- Famous for its distinctive branding
- Outlets throughout Vienna
- A Konditorei (confectionery) and café
- A touch cheaper than most of the well-known independent coffee houses
- See also: Vienna coffee houses | The Konditorei
A local review
With over 25 locations in Vienna, the Aida chain of cafés is an integral part of the city landscape. But this is not a traditional coffee house in the style of a Central or Hawelka.
For starters, Aida is more of a Konditorei and café, reflecting the company’s origins as a purveyor of fine confectionery back in the early 20th century.
The founder (Josef Prousek) started out with small premises in 1913 before expanding production to become the Chocolaterie u. Gross-Konditorei AIDA in 1921.
Aida’s subsequent history often intertwined with that of the country. For example, it famously produced doughnuts and ice cream for US troops in occupied Vienna post-WWII and was the first to install an espresso machine…thereby kicking off the city’s café-Konditorei tradition that runs alongside the coffee house one.
The company’s foundations in the world of pastries and sweet slices of joy is a good thing if you’re into cake with a side order of coffee, rather than coffee with a side order of cake. (My wife assures me the selection is excellent.)
Inside an Aida, you won’t find dark niches with upholstered furniture and marble tables. Instead, the locations tend to have a retro feel to them reminiscent of the 50s, 60s, or 70s, with plastic and glass dominating.
Nor do the staff wear the elegant black and white outfits of the coffee house. My (very friendly) waiter at the Opernring outlet bore his trays of sachertorte and cappuccinos dressed all in white, like a pastry chef, albeit with a pink collar. The waitress wore a pink skirt and white top.
Pink is very much the Aida colour and it’s everywhere, particularly in the logo, tabletops, and awnings that front the café.
The chain is popular with locals and enjoys a reputation as an excellent rendezvous for ladies of a certain age to swap stories over a reasonabky-priced coffee. The cappuccino certainly passed my quality test and arrived with an excellent froth on top.
Should you be a little intimidated by Vienna’s coffee menus, then Aida might be a life saver – their menu uses cutaway images of coffee cups to show you exactly what goes into each option. So if the thought of a double espresso with steamed milk, all topped with whipped cream, intrigues you, then you know to order an “Aida Melange”.
Another bonus is the option to buy Gusto Stückerl and Petits Fours, which mean smaller versions of cakes for those with more curiosity than appetite. And on top of the cakes and coffees, Aida has an all-day breakfast menu, salads, soups, sandwiches, snacks, ice cream, etc..
Is an Aida the best place to sit in timeless elegance with a book of poetry? Probably not.
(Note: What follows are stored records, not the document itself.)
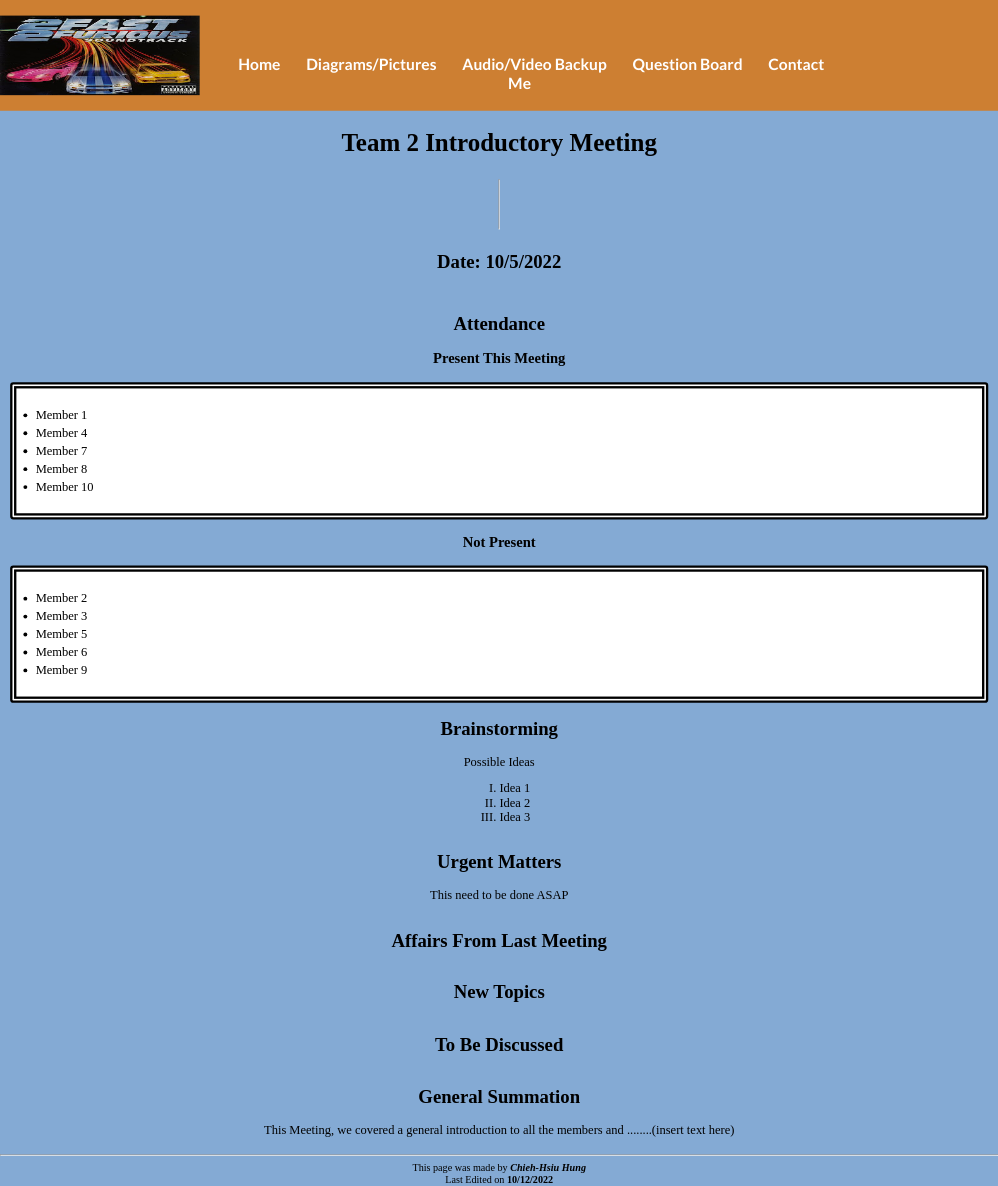
Repository: Chieh0501/fa22-cse110-lab3
Page: index.html
An editor plug-in stored every save of this project. The page is shown before and after the next save, followed by the edit.
The browser window is 1280 px wide. The pictures show the whole page, at 78% of full size.

Above is the page before, as saved 2022-10-12 13:08:51.

### index.html
<!DOCTYPE html>
<html lang="en">

<head>
	<meta charset="utf-8" />
	<meta name="description" content="Team 2 Meeting Notes" />
	<meta name="keywords" content="HTML, CSS, JavaScript" />
	<meta name="author" content="Chieh-Hsiu Hung" />
	<meta name="viewport" content="width=device-width, initial-scale=1.0" />
	<title>Team 2 Meeting Notes</title>
	<link href="images/favicons/favicon.ico" rel="icon" />
	<link href="styles/main.css" rel="stylesheet" />
	<!-- <script>
		window.addEventListener('load', function () {
			let time = window.performance.timing,
				complete = time.domComplete - time.domLoading;
			document.getElementById('page-load-info').innerHTML = `<strong>Page Loaded in ${parseInt(complete)}ms
			 on ${new Date().toLocaleString("en-US")}</strong>`;
		});
	</script> -->

</head>

<body>
	<header>
		<img src="images/logo.png" alt="Demo Team Logo" class="logo" id="logo">
		<nav class="navBar">
			<a href="index.html">Home</a>
			<a href="images.html">Diagrams/Pictures</a>
			<a href="multimedia.html">Audio/Video Backup</a>
			<a href="questions.html">Question Board</a>
			<a href="contacts.html">Contact Me</a>
		</nav>
	</header>

	<main>
		<h1 id="top">Team 2 Introductory Meeting</h1>
		<hr />
		<h2 id="date">Date: 10/5/2022</h2>
		<section id="attendance">
			<h2>Attendance</h2>
			<!-- <form>
				Add Checkbox state with JS later
				<input type="checkbox" id="member1" name="member1" value="chung">
				<label for="vehicle1"> Chieh-Hsiu Hung</label><br>
				<input type="checkbox" id="member2" name="member2" value="avalliani">
				<label for="vehicle1"> Amaar Valliani</label><br>
				<input type="checkbox" id="member3" name="member3" value="ajia">
				<label for="vehicle1"> Andrew Jia</label><br>
				<input type="checkbox" id="member4" name="member4" value="ivarela">
				<label for="vehicle1"> Issac Varela</label><br>
				<input type="checkbox" id="member5" name="member5" value="lnguyen">
				<label for="vehicle1"> Liam Nguyen</label><br>
				<input type="checkbox" id="member6" name="member6" value="nrao">
				<label for="vehicle1"> Nikhil Rao</label><br>
				<input type="checkbox" id="member7" name="member7" value="sdadhwal">
				<label for="vehicle1"> Sahil Dadhwal</label><br>
				<input type="checkbox" id="member8" name="member8" value="tkoon">
				<label for="vehicle1"> Thomas Koon</label><br>
				<input type="checkbox" id="member9" name="member9" value="ycao">
				<label for="vehicle1"> Yingqi Cao</label><br>
				<input type="checkbox" id="member10" name="member10" value="yxu">
				<label for="vehicle1"> YunXiao Xu</label><br>
				<input type="submit" value="Submit">
			  </form> -->
			  <h3>Present This Meeting</h3>
			  <ul>
				<li>Member 1</li>
				<li>Member 4</li>
				<li>Member 7</li>
				<li>Member 8</li>
				<li>Member 10</li>
			  </ul>
			  <h3>Not Present</h3>
			  <ul>
				<li>Member 2</li>
				<li>Member 3</li>
				<li>Member 5</li>
				<li>Member 6</li>
				<li>Member 9</li>
			  </ul>
		</section>
		<section>
			<h2>Brainstorming</h2>
			<div>Possible Ideas</div>
			<ol>
				<li>Idea 1</li>
				<li>Idea 2</li>
				<li>Idea 3</li>
			  </ol>
		</section>
		<section>
			<h2>Urgent Matters</h2>
			<p id="urgent"><span>This need to be done ASAP</span></p>
		</section>
		<section>
			<h2>Affairs From Last Meeting</h2>
		</section>
		<section>
			<h2>New Topics</h2>
		</section>
		<section>
			<h2>To Be Discussed</h2>
		</section>
		<section>
			<h2>General Summation</h2>
			<p>This Meeting, we covered a general introduction to all the members and ........(insert text here)</p>
		</section>
	</main>

	<footer>
		<hr />
		<div>This page was made by <i><b>Chieh-Hsiu Hung</b></i></div>
		<aside>Last Edited on <strong>10/12/2022</strong></aside>
	</footer>
</body>

</html>

### styles/main.css
/* main.css */

html,

:root {
  --vw-lg: 1920px;
  --vw-md: 1366px;
  --vw-sm: 600px;
  --primary-color: #84aad4;
  --secondary-color: white;
  --accent-color-1: #CD7F32;
  --accent-color-2: #969696;
  --accent-color-3: hsl(150deg 30% 60%);
}

body {
  background-color: var(--primary-color);
  display: block;
  margin: 0;
  padding: 0;
}
@font-face {
  font-family: "Lato";
  font-style: normal;
  font-weight: 400;
  src: url("../fonts/Lato/Lato-Regular.ttf") format("truetype");
}
@font-face {
  font-family: "Lato";
  font-weight: bold;
  font-weight: 400;
  src: url("../fonts/Lato/Lato-Bold.ttf") format("truetype");
}
@font-face {
  font-family: "Lato";
  font-style: italic;
  font-weight: 400;
  src: url("../fonts/Lato/Lato-Italic.ttf") format("truetype");
}
.grid main{
  display: grid;
}

/****** header ******/

header {
  display:grid;
  grid-template-columns: repeat(6, 1fr);
  gap: 1rem;
  background-color: var(--secondary-color);
  text-align: center;
  padding: 20px 0;
  font-family: "Lato", bold;
  background: var(--accent-color-1);
}

#logo {
  float: left;
  height: 3vw;
}
/******* NavBar *******/
.navBar {
  grid-column: 2 / span 4;
  position: relative;
  overflow: hidden;
  margin-top: 50px;
}
.navBar > a{
  float: none;
  color: #ffffff;
  text-align: center;
  padding: 15px 15px;
  text-decoration: none;
  font-size: 20px;
}
.navBar a:hover{
  text-decoration: underline;
}
.navBar a:visited{
  color: #000000;
}

header hr {
  width: 30%;
}

/****** hamburger menu ****/

#hamburger{
  display: block;
  grid-column: 6;
  position: relative;
  z-index: 1;
  user-select: none;
}
#hamburger a{
  color: var(--primary-color);
  text-decoration: none;
  font-weight: bold;
}
#hamburger a:hover{
  color: var(--accent-color-1);
}

#hamburger input{
  display: block;
  width: 40px;
  height: 32px;
  position:absolute;
  cursor: pointer;
  opacity: 0;
  z-index: 2;
}

#hamburger span{
  display: block;
  width: 33px;
  height: 4px;
  margin-bottom: 5px;
  grid-column: 6;
  left: 125px;
  background: var(--accent-color-2);
  border-radius: 4px;

  z-index: 1;

  transform-origin: 29px 0px;

  transition: transform 0.5s cubic-bezier(0.77,0.2,0.05,1.0), opacity 0.55s ease;
}

#hamburger span:first-child{
  transform-origin: 0% 0%;
}
#hamburger span:nth-last-child(1){
  transform-origin: 0% 100%;
}
#hamburger input:checked ~ span
{
  opacity: 1;
  transform: rotate(-45deg) translate(3px, -1px);
}
#hamburger input:checked ~ span:nth-last-child(3)
{
  opacity: 0;
  transform: scale(0.1, 0.1);
}
#hamburger input:checked ~ span:nth-last-child(2)
{
  opacity: 1;
  transform: rotate(45deg) translate(1px, -2px);
}
#menu
{
  display:none;
  list-style-type: none;
  float:right;
  background: url(../images/catalina.jpg) no-repeat center center fixed;
  background-size: cover;
  transform-origin: 0% 0%;
  transform: translate(100%, 0);
  z-index: 3;
  transition: transform 0.5s cubic-bezier(0.77,0.2,0.05,1.0);
}
#menu li
{
  padding: 10px 0;
  font-size: 22px;
}

#hamburger input:checked ~ ul
{
  display:block;
  transform: none;
}
#hamburger{
  display:none;
}
#menu{
  display:none;
}
#hamburger input{
  display:none;
}

ol { list-style: upper-roman; display: inline-block;}
/****** main content ******/

main {
  display:grid;
  margin-left: 1vw;
  margin-right: 1vw;
  grid-template-columns: repeat(6, 1fr);
  grid-template-rows: repeat(6, 1fr);
  text-align: center;
}

ul {
  background-color: white;
  border: 8px double black;
  border-radius: 4px;
  margin: 0 auto;
  padding: 20px;
  text-align: left;
}

ul li {
  margin: 5px;
}

.short_title{
  display:none;
}
.title {
  float:initial;
  grid-row: 2 / span 3;
  grid-column: 2 / span 4;
  z-index: 1;
  font-size: 6vw;
}
.contactform{
  position: relative;
  grid-row: 2 / span 6;
  background-color: var(--secondary-color);
  margin-left: 2vw;
  grid-column: 1 / span 2;
  height: auto;
}
.contactform label{
  position: relative;
  font-weight: bold;
}
.contactform input[type = text], select, textarea{
  width: 100%;
  padding: 6px;
  grid-column: 1 / span 6;
  border: 1px solid var(--accent-color-1);
  border-radius: 6px;
  resize: vertical;
}
/***** Miscellaneous *****/
main.main2{
  display:grid;
  margin-left: 1vw;
  margin-right: 1vw;
  grid-template-columns: repeat(4, 1fr);
  grid-template-rows: repeat(2, 1fr);
  text-align: center;
}
.title2{
  height: 1vw;
  grid-row: 1;
  grid-column: 2 / span 2;
}
#contact_frame{
  align-self: center;
  width: 100%;
  margin-left: 1vw;
  grid-row: 1 / span 2;
  grid-column: 3;
}
#clock{
  grid-row: 1;
  grid-column: 1;
}
#randomPic{
  align-self: start;
  grid-row: 2;
  grid-column: 1;
}
#courses_taken{
  grid-row: 2;
  grid-column: 2;
}
#resume{
  grid-row:1;
  grid-column: 1;
}
.courses{
  grid-row:3;
  grid-column: 2;
}
.skill_table{
  grid-row: 3;
  grid-column: 3;
}
section#quad_project{
  width: auto;
  grid-row: 2;
  grid-column: 1 / span 2;
}
section#bit_project{
  grid-row: 3;
  grid-column: 1 / span 4;
}
section#booths_project{
  grid-row: 4 / span 3;
  grid-column: 1 / span 4;
}
h1.project{
  align-self: center;
  grid-row: 1;
  grid-column: 2 / span 4;
  font-size: 8vw;
}

/******* about main ******/
main#about_main{
  display:grid;
  margin-left: 1vw;
  margin-right: 1vw;
  grid-template-columns: repeat(5, 1fr);
  grid-template-rows: repeat(3, 1fr);
  text-align: center;
}
/* section#diving{
  grid-row: 1;
  grid-column: 1;
}
section#sailing{
  grid-row: 2;
  grid-column: 1;
}
section#snowboarding{
  grid-row: 2;
  grid-column: 2;
}
section#songs{
  grid-row:1;
  grid-column: 2;
} */
/***** Button *******/
.button{
  display: inline-block;
  width: fit-content;
  height: fit-content;
  padding: 1vw 2vw;
  text-align: center;
  text-decoration: none;
  color: var(--primary-color);
  background-color: var(--accent-color-1);
  border-radius: 8px;
  outline: none;
}
.button:hover{
  text-decoration: underline;
  color:azure;
  background-color: #969696;
}
#Contact_Button{
  grid-row: 5;
  grid-column: 3;
}
#download_resume{
  grid-row: 5;
  grid-column: 4;
}

/****** Slideshow ******/
.slideshow-container {
  grid-row: 1 / span 2;
  grid-column: 1 / span 5;
  margin: 1vw 1vw;
  align-self: center;
  align-content:initial;
}
.left, .right {
  grid-row: 3;
  grid-column: 1;
  cursor: pointer;
  height: auto;
  width: auto;
  color: white;
  font-weight: bold;
  font-size: 18px;
  transition: 0.6s ease;
  border-radius: 0 3px 3px 0;
  user-select: none;
}
.right {
  grid-column: 4;
  border-radius: 3px 0 0 3px;
}
.left:hover, .right:hover {
  background-color: rgba(0,0,0,0.8);
}
.dot {
  cursor: pointer;
  height: 15px;
  width: 15px;
  margin: 0 2px;
  background-color: #bbb;
  border-radius: 50%;
  display: inline-block;
  transition: background-color 0.6s ease;
}
.active, .dot:hover {
  background-color: #717171;
}
.fade {
  animation-name: fade;
  animation-duration: 1.5s;
}
.numbertext {
  color: #f2f2f2;
  font-size: 12px;
  padding: 8px 12px;
  position: absolute;
  top: 0;
}
.mySlides {
  width: 30vw;
}
@keyframes fade {
  from {opacity: .4}
  to {opacity: 1}
}
main#method_test{
  display: grid;
  grid-template-rows: 1fr;
  grid-template-columns: repeat(4, 1fr);
}
#methodForm{
  grid-row: 1;
  grid-column: 1;
}
#response{
  white-space: nowrap;
  overflow-wrap: normal;
  margin: 1vw 1vw;
  grid-row: 1;
  grid-column: 2 / span 3;
}
@media screen and (max-width: 800px){
  #index_main{
    display:grid;
    margin-left: 1vw;
    margin-right: 1vw;
    grid-template-columns: repeat(6, 1fr);
    grid-template-rows: repeat(6, 1fr);
    text-align: center;
  }
  main.main2{
    display:grid;
    margin-left: 1vw;
    margin-right: 1vw;
    grid-template-columns: 1fr;
    grid-template-rows: repeat(4, 1fr);
    text-align: center;
  }
  #contact_frame{
    width: 100%;
    margin-left: 1vw;
    grid-column: 1;
    grid-row: 3;
  }
  .navBar a{
    float: none;
    display: none;
  }

  .title{
    display:none;
  }
  .short_title{
    display: block;
    grid-row: 1 / span 3;
    grid-column: 2 / span 4;
    font-size: 6vw;
  }
  img{
    width: 80vw;
  }
  #hamburger{
    display: block;
  }
  #hamburger input{
    display: block;
  }
  .contactform{
    grid-column: 1;
  }
  #notice{
    display: none;
  }
  .button{
    width: 60vw;
    height: 20vw;
  }
  #Contact_Button{
    grid-row: 3 / span 2;
    grid-column: 2 / span 6;
  }
  #download_resume{
    grid-row: 6 / span 2;
    grid-column: 2 / span 6;
  }
  img#logo {
    width: 40vw;
    height: 16vw;
  }
}
@media screen and (max-width: 1366px) {
  main{
    display:grid;
    margin-left: 1vw;
    margin-right: 1vw;
    grid-template-columns: 1fr;
    grid-template-rows: repeat(3, 1fr);
    text-align: center;
  }
  #index_main{
    display:grid;
    margin-left: 1vw;
    margin-right: 1vw;
    grid-template-columns: repeat(6, 1fr);
    grid-template-rows: repeat(6, 1fr);
    text-align: center;
  }
  .title{
    display:none;
  }
  .short_title{
    display: block;
    grid-row: 1 / span 3;
    grid-column: 2 / span 4;
    font-size: 6vw;
  }
  main.main2{
    display:grid;
    margin-left: 1vw;
    margin-right: 1vw;
    grid-template-columns: repeat(2, 1fr);
    grid-template-rows: repeat(2, 1fr);
    text-align: center;
  }
  main.about_main{
    display:grid;
    margin-left: 1vw;
    margin-right: 1vw;
    grid-template-columns: 1fr;
    grid-template-rows: repeat(4, 1fr);
    text-align: center;
  }
  section#diving{
    grid-row: 1;
    grid-column: 1;
  }
  section#sailing{
    grid-row: 2;
    grid-column: 1;
  }
  video{
    width: 80vw;
  }
  img{
    width: 80vw;
  }
  section#snowboarding{
    grid-row: 3;
    grid-column: 1;
  }
  section#songs{
    grid-row:4;
    grid-column: 1;
  }
  .contactform{
    grid-column: 1/ span 6;
  }
  #notice{
    display: none;
    font-variant:small-caps;
  }
  #contact_frame{
    margin-left: 1vw;
    grid-column: 1;
    grid-row: 3;
  }
  .title2{
    width: 30vw;
    grid-column: 2;
    grid-row: 1 / span 2;
  }
  #clock{
    grid-column: 1;
    grid-row: 1;
  }
  h1.project{
    align-self: center;
    grid-row: 1;
    grid-column: 1;
  }
  img#logo {
    width: 20vw;
    height: 8vw;
  }
}
/* a:link { color: #3366BB; }
a:visited { color: #663366 }
a:visited:hover { color: #0b0080; }
a:hover { color: gray; }
a:active { background-color: yellow; border: 4px solid red;} */


/****** footer ******/
footer {
  font-size: small;
  text-align: center;
}

After the next save:
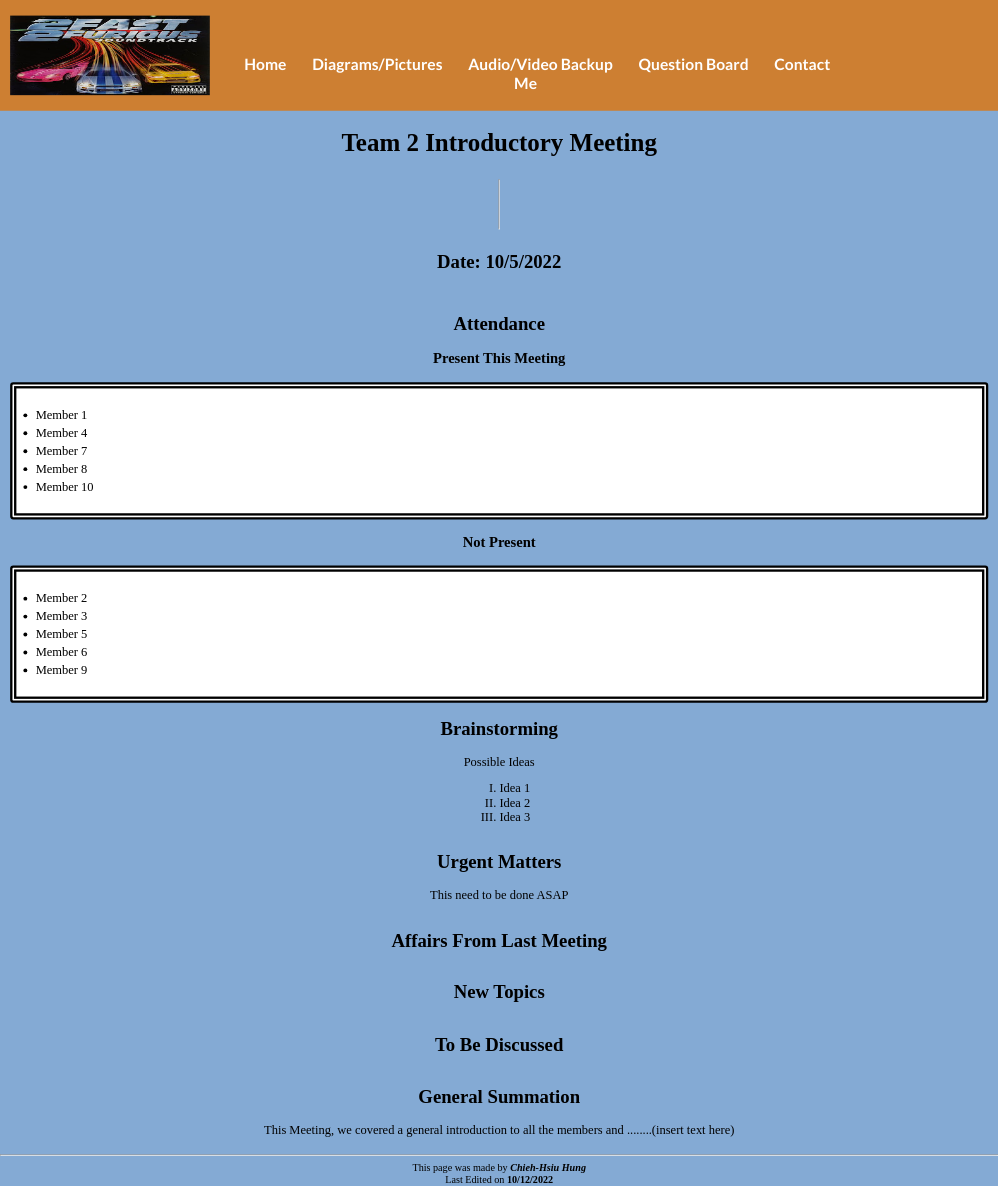
Saved 38 s later.
--- a/styles/main.css
+++ b/styles/main.css
@@ -55,6 +55,7 @@
 }
 
 #logo {
+  margin-left: 1vw;
   float: left;
   height: 3vw;
 }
But for a decent cup of coffee and a great piece of cake that won’t cost the earth, it does an excellent job.
How to get to an Aida
As a chain, Aida has numerous outlets throughout the city, including one on Stephansplatz near the cathedral.
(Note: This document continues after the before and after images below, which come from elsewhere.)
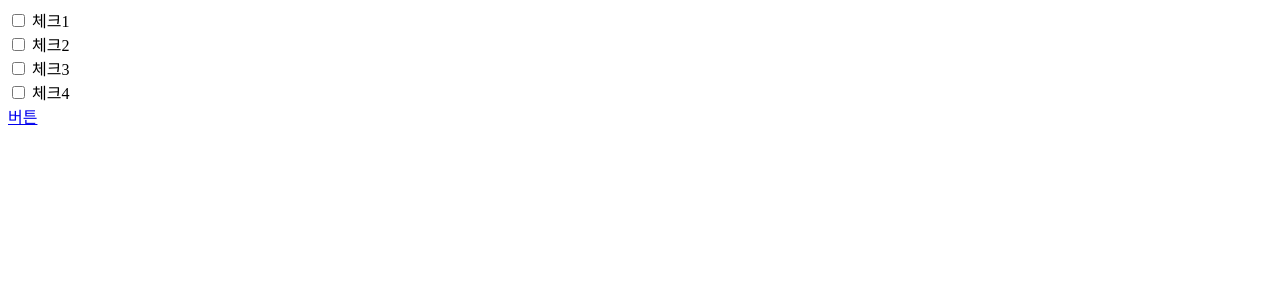
Repository: BangHoJung/jsp2
Page: http://localhost/CheckBox_File/checkBox.jsp
The author's editor kept a copy of each file at every save. The page is drawn from the files as they stood at one save, then again after the next save.
The browser window is 1280 px wide. The pictures show the whole page.
The page is served by Tomcat 9.

Above is the page before, as saved 2021-01-15 03:50:40.

After the next save:
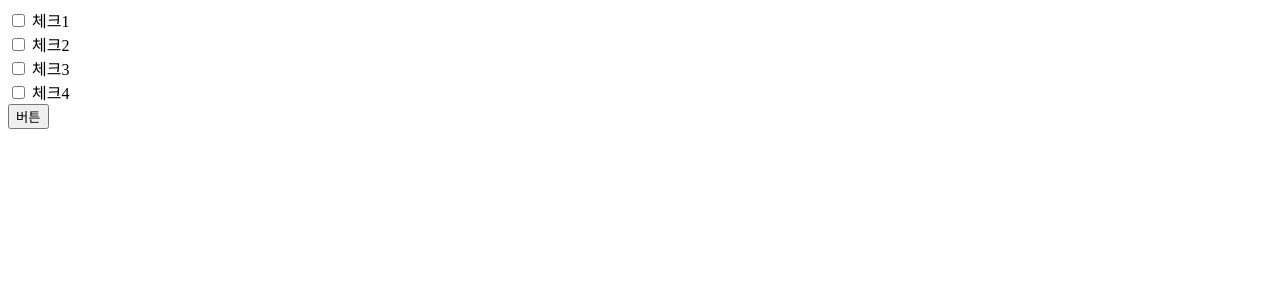
Saved 37 s later.
--- a/CheckBox_File/WebContent/checkBox.jsp
+++ b/CheckBox_File/WebContent/checkBox.jsp
@@ -7,10 +7,12 @@
 <title>Insert title here</title>
 </head>
 <body>
-	<input type="checkbox" value="chk1" name="chk"> 체크1<br>
-	<input type="checkbox" value="chk2" name="chk"> 체크2<br>
-	<input type="checkbox" value="chk3" name="chk"> 체크3<br>
-	<input type="checkbox" value="chk4" name="chk"> 체크4<br>
-	<a href="CheckBoxServlet" type="">버튼</a>
+	<form action="CheckBoxServlet">
+		<input type="checkbox" value="chk1" name="chk"> 체크1<br>
+		<input type="checkbox" value="chk2" name="chk"> 체크2<br>
+		<input type="checkbox" value="chk3" name="chk"> 체크3<br>
+		<input type="checkbox" value="chk4" name="chk"> 체크4<br>
+		<button>버튼</button>
+	</form>
 </body>
 </html>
The one I went to most recently was at Opernring 7, above Karlsplatz subway station (on the U1, U2 and U4 lines). The location has a certain resonance given the name of the café chain: sit outside and enjoy the view of the State Opera House on the other side of the road.
Address: all over Vienna | Website